I am willing to spend some money on watercolor brushes-because they will last a lifetime- I am careful to take care of them. They have their own storage container, and the expensive ones have their own, more protected, storage. My best watercolor brushes are Mimik Kolinsky and Silver Black Velvet brushes. But there are others I like as well, which are not nearly as expensive. I really like the Master’s Touch from Hobby Lobby, the Zen brushes from Royal and Langnickle, and the Princeton Neptune brushes.
Think about the type of handle your brush has. I find resin handles don’t wear but wood handles can. And if you tend to leave your brushes in water for any length of time (a no-no!) you need the resin handles. Wood handled brushes will be shot very quickly if left in water.
To clean your brushes, use a good quality brush cleaner. I use The Masters brush cleaner and preserver. I have had this tub of cleaner for a couple of years. I wet the acrylic brush ( after rinsing it as clean as possible) and swirl it in the cleaner-which is a hard cake. Then I work the soap carefully into the bristles, lathering them up well. I rinse the brush in clean water and reshape the bristles to their original shape.

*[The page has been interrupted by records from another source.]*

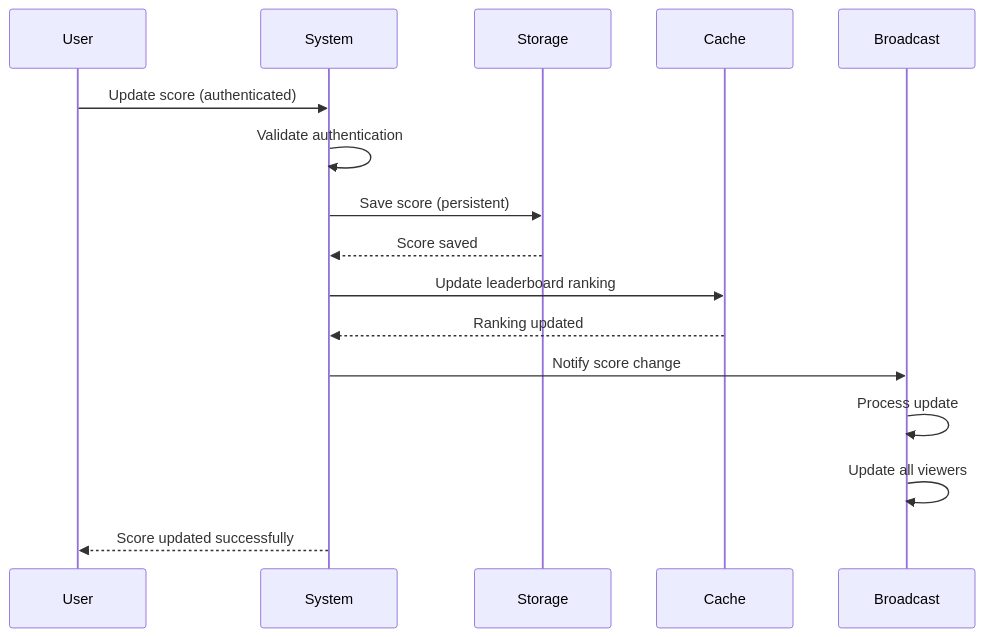
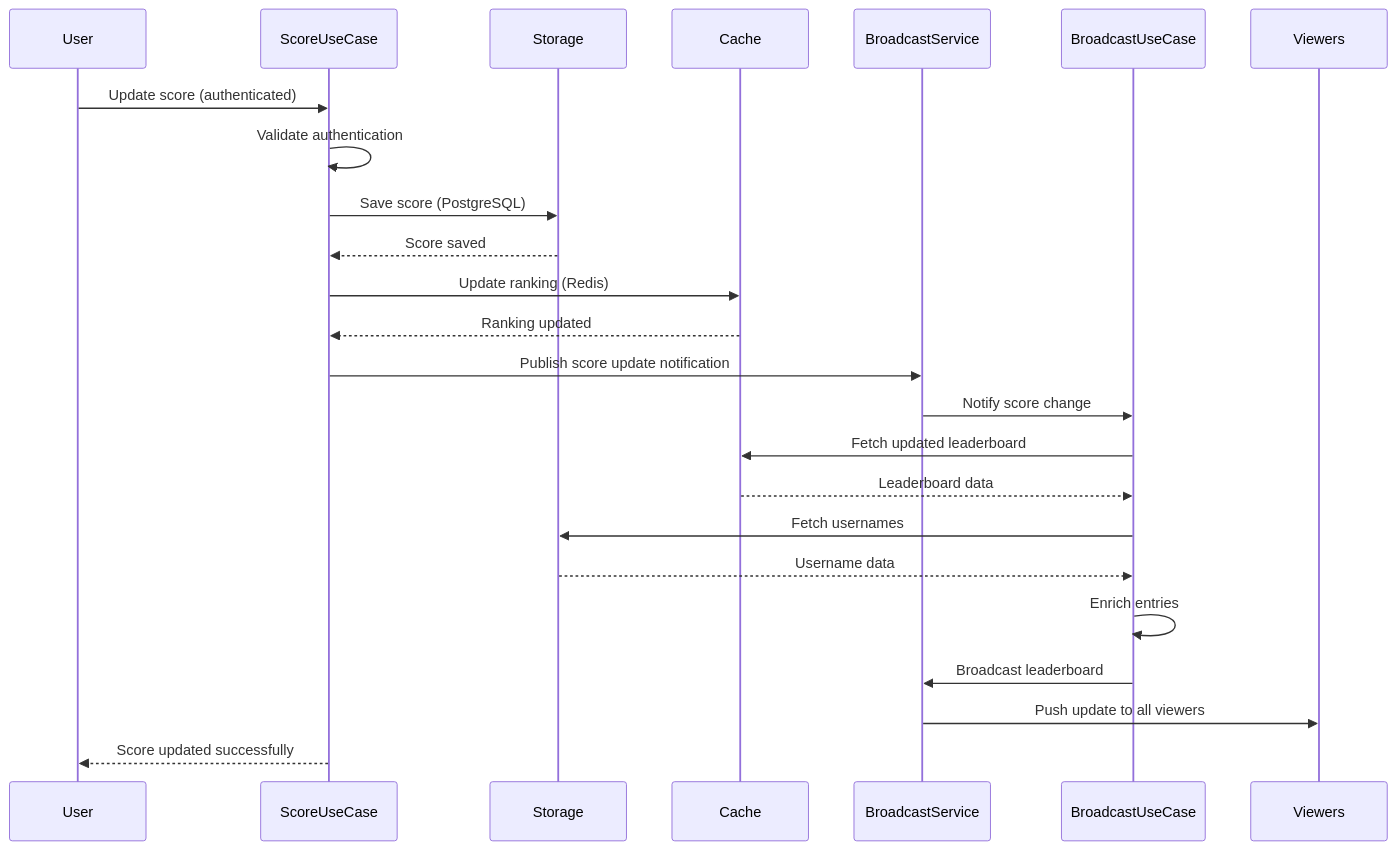
One commit to nhatnam1507/real-time-leaderboard changed the third of 8 diagrams in docs/application.md. Above: the diagram before and after it, drawn with Mermaid. The commit also changed other lines of this file and 13 other files, not shown here.

Commit message:
Fix issues publish multiple event when sync data from postgres to redis

````diff
--- a/docs/application.md
+++ b/docs/application.md
@@ -108,19 +108,27 @@
 ```mermaid
 sequenceDiagram
     participant User
-    participant System
+    participant ScoreUseCase
     participant Storage
     participant Cache
-    participant Broadcast
+    participant BroadcastService
+    participant BroadcastUseCase
+    participant Viewers
     
-    User->>System: Update score (authenticated)
-    System->>System: Validate authentication
-    System->>Storage: Save score (persistent)
-    Storage-->>System: Score saved
-    System->>Cache: Update leaderboard ranking
-    Cache-->>System: Ranking updated
-    System->>Broadcast: Notify score change
-    Broadcast->>Broadcast: Process update
-    Broadcast->>Broadcast: Update all viewers
-    System-->>User: Score updated successfully
+    User->>ScoreUseCase: Update score (authenticated)
+    ScoreUseCase->>ScoreUseCase: Validate authentication
+    ScoreUseCase->>Storage: Save score (PostgreSQL)
+    Storage-->>ScoreUseCase: Score saved
+    ScoreUseCase->>Cache: Update ranking (Redis)
+    Cache-->>ScoreUseCase: Ranking updated
+    ScoreUseCase->>BroadcastService: Publish score update notification
+    BroadcastService->>BroadcastUseCase: Notify score change
+    BroadcastUseCase->>Cache: Fetch updated leaderboard
+    Cache-->>BroadcastUseCase: Leaderboard data
+    BroadcastUseCase->>Storage: Fetch usernames
+    Storage-->>BroadcastUseCase: Username data
+    BroadcastUseCase->>BroadcastUseCase: Enrich entries
+    BroadcastUseCase->>BroadcastService: Broadcast leaderboard
+    BroadcastService->>Viewers: Push update to all viewers
+    ScoreUseCase-->>User: Score updated successfully
 ```
````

I let my brushes dry flat on a fake chamois cloth from Dollar Tree. (Later I will explain how to repair a “popped” brush.) You can use brush cleaner on your watercolor brushes if you choose, but I don’t. It’s watercolor and I rinse them out very well after each use.